Cruel and Unusual
I spent much of the weekend reading Mark Crispin Miller's book Cruel and Unusual: Bush/Cheney's New World Order. I came across this book quite by accident on a trip to the library where my quarry was It Can't Happen Here by Sinclair Lewis (1935), which my library did not have. (It did not have any books by Sinclair Lewis, in fact; nor did it have anything by Hannah Arendt. I was looking for The Origins of Totalitarianism.) As I was huffing out in disgust, Miller's book caught my eye from its place low on the New Non-Fiction shelf. The picture on the cover, of Bush frozen in a moment of pure, primate aggression is a perfect mirror of my image of the man. As it turns out, the book is extensively about the phenomenon of projectivity that I wrote about in my previous post. Cruel and Unusual is richly substantiated and frank in its description of the "values" that underlie the Bush push for world domination. (The title says it all, but if you want the encapsulated version, read this interview.) Miller brilliantly examines Bush's troubled past, his garbled speech, and his apcalyptic world view and brings to light the paranoia and egomania that drive Bush's actions and inactions. Finally, a writer who just comes right out and says the man is nuts!
This is one of many books that we will look back on and wonder how we missed it, how we could have so quickly become Oceania while people were drafting viable lifeboats all around us. Reading this book and others I have mentioned before, I can see the future Bush/Cheney has sketched out for us. It is a future that is all about them, their power, their advantage, their gleeful destruction of everything not-them. That destruction will include me and, eventually, you. Finally, they will self-destruct because the evil they're really after is comfortably situated in the center of their hateful black hearts. In the meantime, we are either in the way or along for the ride.

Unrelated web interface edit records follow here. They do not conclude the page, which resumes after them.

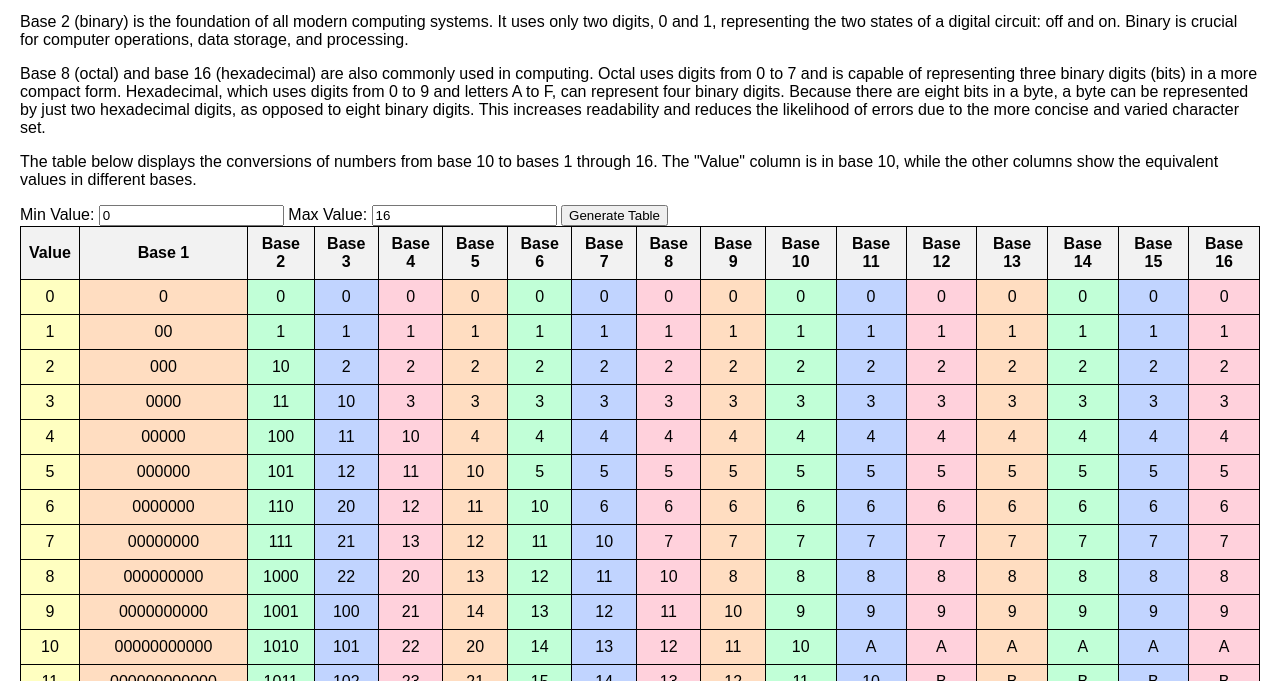
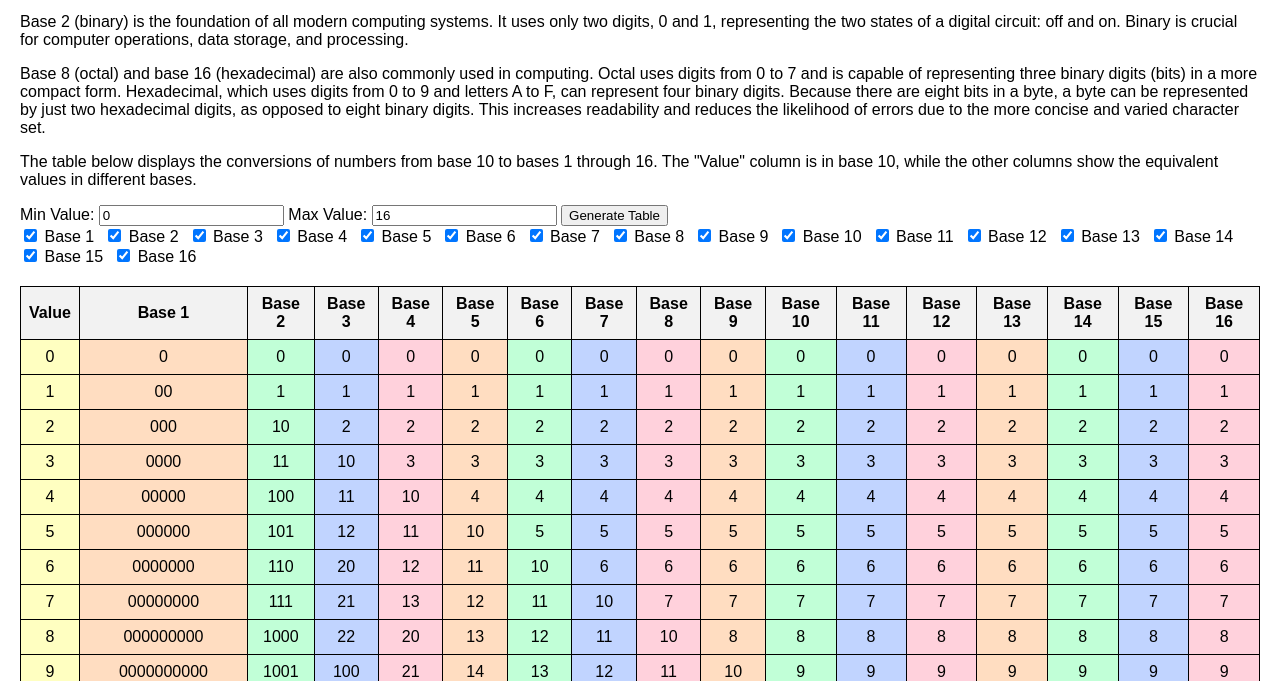
Before and after one commit to dglass710/Base-Conversion-Table, a plain HTML site: page index.html in a window 1280 px wide. Shown: the part 119-800 px from the top of the page. Drawn offline with Linux system fonts and the light colour scheme.

Commit message:
Created checkboxes for bases

```diff
--- a/index.html
+++ b/index.html
@@ -36,6 +36,14 @@
         .color4 {
             background-color: #FFD1DC;
         }
+        .checkbox-container {
+            display: flex;
+            flex-wrap: wrap;
+            margin-bottom: 20px;
+        }
+        .checkbox-container div {
+            margin-right: 10px;
+        }
     </style>
 </head>
 <body>
@@ -57,6 +65,72 @@
     <label for="maxValue">Max Value: </label>
     <input type="text" id="maxValue" value="16" oninput="validateInput(this)">
     <button onclick="generateTable()">Generate Table</button>
+    <div class="checkbox-container">
+        <div>
+            <input type="checkbox" id="base1" value="1" checked>
+            <label for="base1">Base 1</label>
+        </div>
+        <div>
+            <input type="checkbox" id="base2" value="2" checked>
+            <label for="base2">Base 2</label>
+        </div>
+        <div>
+            <input type="checkbox" id="base3" value="3" checked>
+            <label for="base3">Base 3</label>
+        </div>
+        <div>
+            <input type="checkbox" id="base4" value="4" checked>
+            <label for="base4">Base 4</label>
+        </div>
+        <div>
+            <input type="checkbox" id="base5" value="5" checked>
+            <label for="base5">Base 5</label>
+        </div>
+        <div>
+            <input type="checkbox" id="base6" value="6" checked>
+            <label for="base6">Base 6</label>
+        </div>
+        <div>
+            <input type="checkbox" id="base7" value="7" checked>
+            <label for="base7">Base 7</label>
+        </div>
+        <div>
+            <input type="checkbox" id="base8" value="8" checked>
+            <label for="base8">Base 8</label>
+        </div>
+        <div>
+            <input type="checkbox" id="base9" value="9" checked>
+            <label for="base9">Base 9</label>
+        </div>
+        <div>
+            <input type="checkbox" id="base10" value="10" checked>
+            <label for="base10">Base 10</label>
+        </div>
+        <div>
+            <input type="checkbox" id="base11" value="11" checked>
+            <label for="base11">Base 11</label>
+        </div>
+        <div>
+            <input type="checkbox" id="base12" value="12" checked>
+            <label for="base12">Base 12</label>
+        </div>
+        <div>
+            <input type="checkbox" id="base13" value="13" checked>
+            <label for="base13">Base 13</label>
+        </div>
+        <div>
+            <input type="checkbox" id="base14" value="14" checked>
+            <label for="base14">Base 14</label>
+        </div>
+        <div>
+            <input type="checkbox" id="base15" value="15" checked>
+            <label for="base15">Base 15</label>
+        </div>
+        <div>
+            <input type="checkbox" id="base16" value="16" checked>
+            <label for="base16">Base 16</label>
+        </div>
+    </div>
     <div id="tableContainer"></div>
 
     <script>
@@ -78,16 +152,16 @@
         function generateTable() {
             const minValue = parseInt(document.getElementById('minValue').value, 10);
             const maxValue = parseInt(document.getElementById('maxValue').value, 10);
-            const bases = Array.from({ length: 16 }, (_, i) => i + 1);
+            const selectedBases = Array.from(document.querySelectorAll('.checkbox-container input:checked')).map(input => parseInt(input.value, 10));
             const values = Array.from({ length: maxValue - minValue + 1 }, (_, i) => i + minValue);
             const tableContainer = document.getElementById('tableContainer');
 
             let html = '<table>';
-            html += '<tr><th>Value</th>' + bases.map(base => `<th>Base ${base}</th>`).join('') + '</tr>';
+            html += '<tr><th>Value</th>' + selectedBases.map(base => `<th>Base ${base}</th>`).join('') + '</tr>';
             values.forEach(value => {
                 html += '<tr>';
                 html += `<td class="value-column">${value}</td>`;
-                bases.forEach((base, index) => {
+                selectedBases.forEach((base, index) => {
                     const colorClass = `color${(index % 4) + 1}`;
                     html += `<td class="${colorClass}">${toBase(value, base)}</td>`;
                 });
```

Yeah, yeah, I know I sound like Debbie Downer, and that's unfashionable or not what the DNC recommends or whatever. As a nation, we have grown overly intolerant of anything that does not cater to our immediate sense of comfort. We have our bread and our circuses. What do we care? When I try to talk to others in my immediate circle about what I'm reading or imagining, they wrinkle their noses and turn away because it's all "too depressing." Someone "out there" will fix it. They always do, right?
I can't speak for always. I think these times are different, incendiary. I believe that being awake, aware, and informed could change things. When I pay attention, when I read writers who describe in detail the warts on the Emperor's bare ass, I am more able to manage my level of despair. On a practical level, every book I buy or check out sends the message that I am not complicit in the Bush/Cheney grand larceny. From these readings, I get affirmation that the things I see are real--the revision of history and the Constitution to theocratic ends, the silencing of dissent and the marginalization of the majority, the construction of a mass delusion flowing from one man's pathology. If you doubt this, notice how the patronizing, repetitious tone of CNN seduces you into believing that you are "informed." Refusing to be hypnotized is my first personal form of resistance.
When I am depressed, I feel compelled to do something to alleviate my depression. Every fiber of my being resists acting, of course. Being depressed tricks us into passivity, amplifying and even requiring our unwillingness to identify and clean up the mess as we see it. And in the case of today's politics, much of what is troubling is far outside my sphere of influence. However, I can sit right here and examine how much of my shadow is projected out onto Bush/Cheney. I can accept that there is a part of me that is terrified of what it cannot control. I can see how I crave approval and acceptance, and I wonder, if I was in their shoes, would I handle my ego any more gracefully? I can also account for the times when I've let my fear or rage control me and acted from it, to my detriment and others'. These are the things that I bring inward to my God, in all humility and in deepest privacy. I do not share their experience of God as a cudgel to be inflicted on someone else. I get that they are incapable of seeing me in themselves in the form of empathy, self-doubt, queerness, or fear. I can also see that I differ from Bush/Cheney in my fundamental optimism about people, about the power of goodness, and the general direction of Project Earth. I certainly think they can, and may, destroy the world and everything I love. It is a frightening prospect, but one that I see in a larger and decidedly non-apocalyptic context: they cannot destroy the fact or experience of my love. I am not an unfettered entity whose experiences are swept into oblivion at some preappointed hour. I feel, I think, I can speak, I can listen, I can gain wisdom. These are my immortal powers, my contribution to the collective pickle that has us looking at Bush/Cheney and seeing either a Satan or a Savior.
Quantum physicists tell us that the observation of a phenomenon changes that phenomenon. And so my second act of resistance is to bear witness to these cruel and unusual people and the world as they will have it.